The monetary solution to her problem could, according to Julián, be solved if Olivia were to work nights. Her religious and moral convictions, however, prevent her from doing so. When she seeks aid from her priest, he fails to understand the extreme necessity in which she finds herself and is unable (more likely unwilling) to help her solve any of her problems, although continues to encourage her to look to God for her answers. The pressing need to pay back the debt and the knowledge that she can never do it while staying within her moral rules of conduct disables Olivia from moving in any direction and surrounds her with harsh judgment and threats from all sides.

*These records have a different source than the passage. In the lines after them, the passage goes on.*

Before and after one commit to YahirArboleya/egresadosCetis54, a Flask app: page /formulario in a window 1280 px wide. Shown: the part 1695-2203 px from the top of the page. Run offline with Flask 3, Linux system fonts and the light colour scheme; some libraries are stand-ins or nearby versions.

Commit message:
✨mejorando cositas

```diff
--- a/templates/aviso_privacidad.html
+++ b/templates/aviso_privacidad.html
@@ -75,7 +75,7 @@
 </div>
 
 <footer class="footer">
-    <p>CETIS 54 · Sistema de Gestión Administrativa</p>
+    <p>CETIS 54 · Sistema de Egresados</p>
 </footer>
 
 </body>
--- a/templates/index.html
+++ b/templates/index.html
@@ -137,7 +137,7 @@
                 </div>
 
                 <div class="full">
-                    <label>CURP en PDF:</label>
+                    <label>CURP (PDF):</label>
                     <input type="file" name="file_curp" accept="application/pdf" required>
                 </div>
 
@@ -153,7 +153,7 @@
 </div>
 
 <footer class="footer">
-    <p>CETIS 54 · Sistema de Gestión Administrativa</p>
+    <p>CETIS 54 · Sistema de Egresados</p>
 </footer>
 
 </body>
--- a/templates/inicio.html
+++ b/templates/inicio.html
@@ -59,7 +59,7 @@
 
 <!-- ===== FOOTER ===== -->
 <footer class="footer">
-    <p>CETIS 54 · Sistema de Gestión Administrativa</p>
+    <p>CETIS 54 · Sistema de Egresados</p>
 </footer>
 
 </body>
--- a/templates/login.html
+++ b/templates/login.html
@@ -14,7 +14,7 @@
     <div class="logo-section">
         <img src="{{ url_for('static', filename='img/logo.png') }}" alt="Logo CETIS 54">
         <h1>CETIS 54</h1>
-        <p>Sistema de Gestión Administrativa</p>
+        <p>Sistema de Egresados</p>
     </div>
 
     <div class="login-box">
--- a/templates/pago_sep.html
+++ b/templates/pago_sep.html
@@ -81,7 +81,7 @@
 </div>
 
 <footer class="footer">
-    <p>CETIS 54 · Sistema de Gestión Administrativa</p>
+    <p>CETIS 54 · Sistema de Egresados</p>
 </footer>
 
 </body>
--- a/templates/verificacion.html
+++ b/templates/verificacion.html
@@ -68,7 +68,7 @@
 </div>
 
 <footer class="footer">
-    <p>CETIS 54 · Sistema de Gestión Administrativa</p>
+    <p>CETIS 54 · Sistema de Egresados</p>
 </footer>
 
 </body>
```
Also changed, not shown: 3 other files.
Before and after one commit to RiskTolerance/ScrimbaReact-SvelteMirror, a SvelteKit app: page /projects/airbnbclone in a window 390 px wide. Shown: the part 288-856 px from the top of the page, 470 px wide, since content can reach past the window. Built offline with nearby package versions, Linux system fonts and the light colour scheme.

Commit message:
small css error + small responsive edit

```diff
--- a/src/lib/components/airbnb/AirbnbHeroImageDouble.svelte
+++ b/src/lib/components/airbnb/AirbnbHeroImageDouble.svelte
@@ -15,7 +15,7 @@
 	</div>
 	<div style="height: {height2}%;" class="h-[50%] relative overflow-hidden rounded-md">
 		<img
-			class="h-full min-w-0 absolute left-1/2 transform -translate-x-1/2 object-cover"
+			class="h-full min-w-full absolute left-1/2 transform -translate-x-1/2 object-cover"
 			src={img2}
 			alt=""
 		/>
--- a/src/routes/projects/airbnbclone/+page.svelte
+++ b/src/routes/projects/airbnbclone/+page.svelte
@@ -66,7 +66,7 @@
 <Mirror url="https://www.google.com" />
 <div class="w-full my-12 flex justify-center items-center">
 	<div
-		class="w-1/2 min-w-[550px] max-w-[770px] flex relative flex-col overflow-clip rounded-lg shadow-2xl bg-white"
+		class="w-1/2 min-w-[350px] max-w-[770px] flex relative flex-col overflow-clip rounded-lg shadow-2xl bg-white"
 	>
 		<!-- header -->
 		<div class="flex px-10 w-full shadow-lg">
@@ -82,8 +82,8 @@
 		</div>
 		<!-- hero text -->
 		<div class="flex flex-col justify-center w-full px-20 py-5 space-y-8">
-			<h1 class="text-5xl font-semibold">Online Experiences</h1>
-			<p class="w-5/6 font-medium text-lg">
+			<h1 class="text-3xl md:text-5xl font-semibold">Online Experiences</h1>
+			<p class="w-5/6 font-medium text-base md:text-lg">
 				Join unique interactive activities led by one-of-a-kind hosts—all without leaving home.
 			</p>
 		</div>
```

Nico appears to provide a possible exit to this violent situation, albeit providing an equally violent alternative. Nico’s “educated” views on the colonial relationship between their two countries instill in him a sense of guilt and a desire to relieve that guilt by offering to provide Olivia with an official education. Although seemingly progressive and thoughtful, Nico’s offer is saturated in ignorant stereotypes and driven by personal satisfaction. For the same reasons that he sees Olivia as socially inferior, he is also attracted by her aura of innocence, ignorance and genuine honesty. He justifies many of these sexual advances as providing comfort to Olivia, thereby alleviating his conscious. Olivia, finding herself in another morally questionable circumstance, attempts to convince herself of the relative harmlessness of the situation, aware that her alternatives are more than likely worse. Her death, while explained by natural causes, is evidently triggered by this emotional abuse and, while tragic, serves to expose the human rights injustices that immigrants are forced to suffer. The circumstances may have changed, but they simply hide the underlying colonialist relationship underneath.